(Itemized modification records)
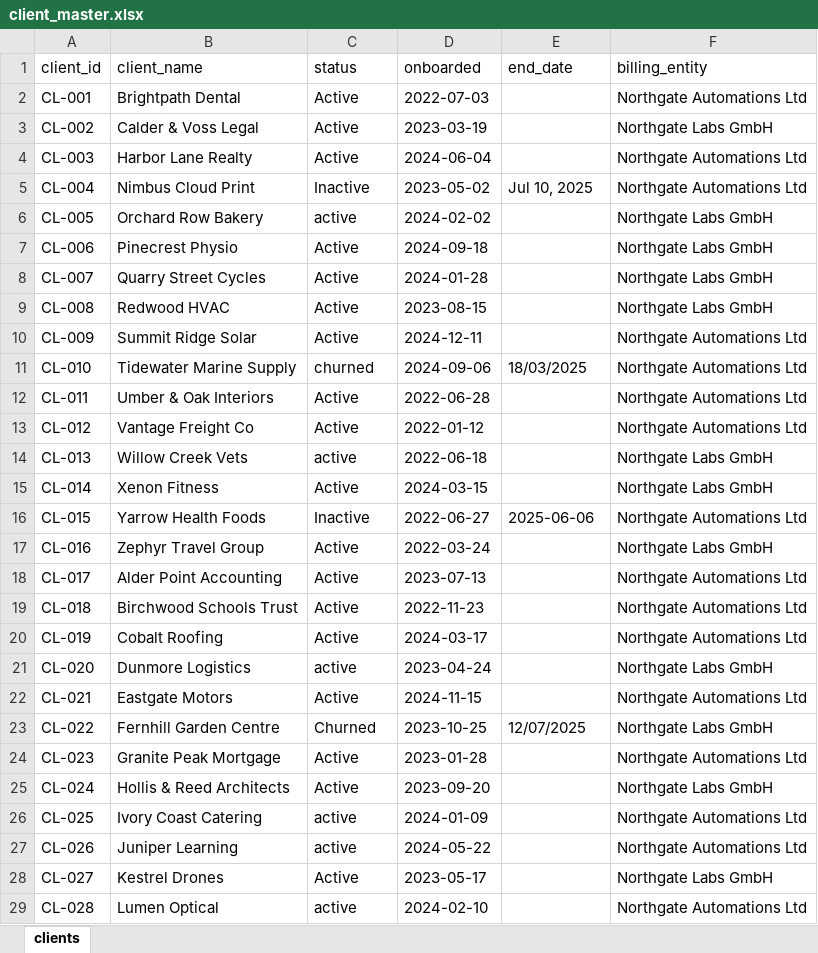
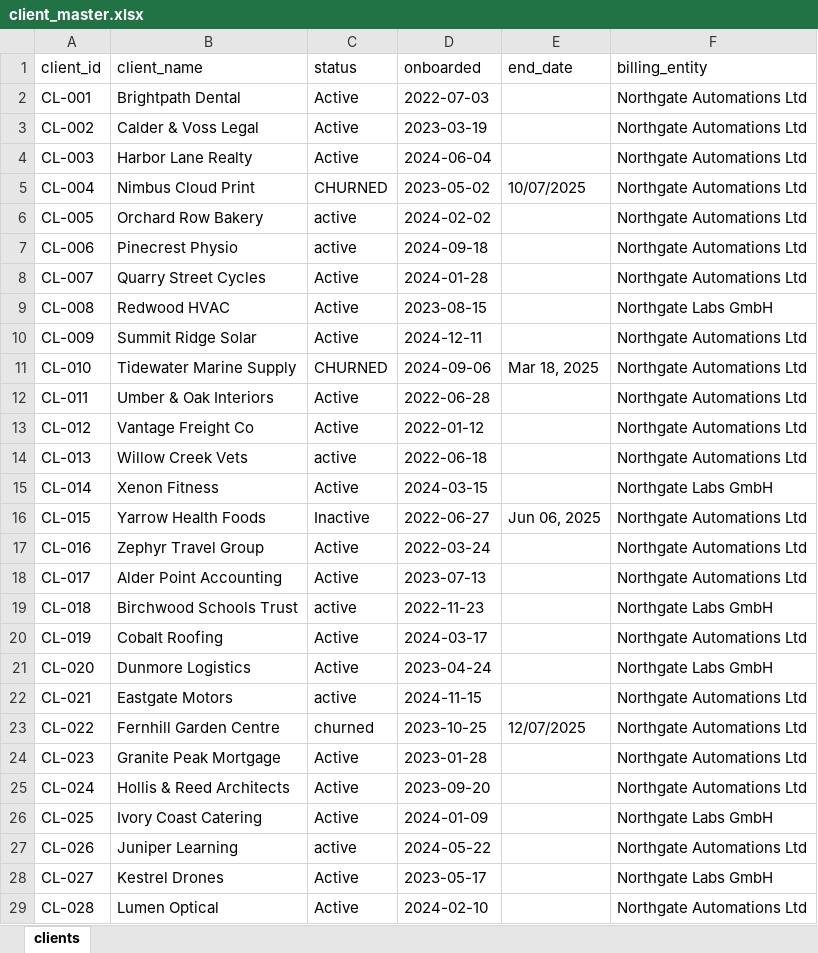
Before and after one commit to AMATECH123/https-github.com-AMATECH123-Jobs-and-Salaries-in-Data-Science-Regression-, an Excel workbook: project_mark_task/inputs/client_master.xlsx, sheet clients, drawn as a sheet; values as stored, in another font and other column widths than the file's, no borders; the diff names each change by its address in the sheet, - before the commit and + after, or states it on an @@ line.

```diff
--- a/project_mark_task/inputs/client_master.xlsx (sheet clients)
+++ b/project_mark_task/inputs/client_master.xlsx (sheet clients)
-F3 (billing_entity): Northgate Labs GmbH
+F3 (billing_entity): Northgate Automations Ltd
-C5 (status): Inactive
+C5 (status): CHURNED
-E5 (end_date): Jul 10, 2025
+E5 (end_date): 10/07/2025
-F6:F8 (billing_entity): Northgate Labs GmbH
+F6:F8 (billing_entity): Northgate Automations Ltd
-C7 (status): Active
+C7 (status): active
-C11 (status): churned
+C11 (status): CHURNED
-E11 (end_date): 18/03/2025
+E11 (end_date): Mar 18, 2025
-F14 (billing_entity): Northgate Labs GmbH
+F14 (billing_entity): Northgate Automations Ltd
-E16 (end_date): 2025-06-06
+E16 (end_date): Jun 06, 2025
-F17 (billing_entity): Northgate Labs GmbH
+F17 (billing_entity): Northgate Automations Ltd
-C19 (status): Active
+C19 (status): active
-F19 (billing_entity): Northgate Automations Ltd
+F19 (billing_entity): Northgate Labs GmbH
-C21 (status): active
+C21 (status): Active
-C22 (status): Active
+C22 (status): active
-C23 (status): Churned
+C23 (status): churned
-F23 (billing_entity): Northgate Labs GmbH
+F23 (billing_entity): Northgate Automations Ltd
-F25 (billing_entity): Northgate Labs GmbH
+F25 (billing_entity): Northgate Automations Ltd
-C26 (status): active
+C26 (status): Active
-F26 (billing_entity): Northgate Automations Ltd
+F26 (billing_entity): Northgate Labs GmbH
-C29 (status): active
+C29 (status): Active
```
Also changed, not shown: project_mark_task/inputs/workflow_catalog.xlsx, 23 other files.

TO DO:
Your answer is an exact copy of the records above, stripped of pictures.

TASK SOLUTION:
Before and after one commit to AMATECH123/https-github.com-AMATECH123-Jobs-and-Salaries-in-Data-Science-Regression-, an Excel workbook: project_mark_task/inputs/client_master.xlsx, sheet clients, drawn as a sheet; values as stored, in another font and other column widths than the file's, no borders; the diff names each change by its address in the sheet, - before the commit and + after, or states it on an @@ line.

```diff
--- a/project_mark_task/inputs/client_master.xlsx (sheet clients)
+++ b/project_mark_task/inputs/client_master.xlsx (sheet clients)
-F3 (billing_entity): Northgate Labs GmbH
+F3 (billing_entity): Northgate Automations Ltd
-C5 (status): Inactive
+C5 (status): CHURNED
-E5 (end_date): Jul 10, 2025
+E5 (end_date): 10/07/2025
-F6:F8 (billing_entity): Northgate Labs GmbH
+F6:F8 (billing_entity): Northgate Automations Ltd
-C7 (status): Active
+C7 (status): active
-C11 (status): churned
+C11 (status): CHURNED
-E11 (end_date): 18/03/2025
+E11 (end_date): Mar 18, 2025
-F14 (billing_entity): Northgate Labs GmbH
+F14 (billing_entity): Northgate Automations Ltd
-E16 (end_date): 2025-06-06
+E16 (end_date): Jun 06, 2025
-F17 (billing_entity): Northgate Labs GmbH
+F17 (billing_entity): Northgate Automations Ltd
-C19 (status): Active
+C19 (status): active
-F19 (billing_entity): Northgate Automations Ltd
+F19 (billing_entity): Northgate Labs GmbH
-C21 (status): active
+C21 (status): Active
-C22 (status): Active
+C22 (status): active
-C23 (status): Churned
+C23 (status): churned
-F23 (billing_entity): Northgate Labs GmbH
+F23 (billing_entity): Northgate Automations Ltd
-F25 (billing_entity): Northgate Labs GmbH
+F25 (billing_entity): Northgate Automations Ltd
-C26 (status): active
+C26 (status): Active
-F26 (billing_entity): Northgate Automations Ltd
+F26 (billing_entity): Northgate Labs GmbH
-C29 (status): active
+C29 (status): Active
```
Also changed, not shown: project_mark_task/inputs/workflow_catalog.xlsx, 23 other files.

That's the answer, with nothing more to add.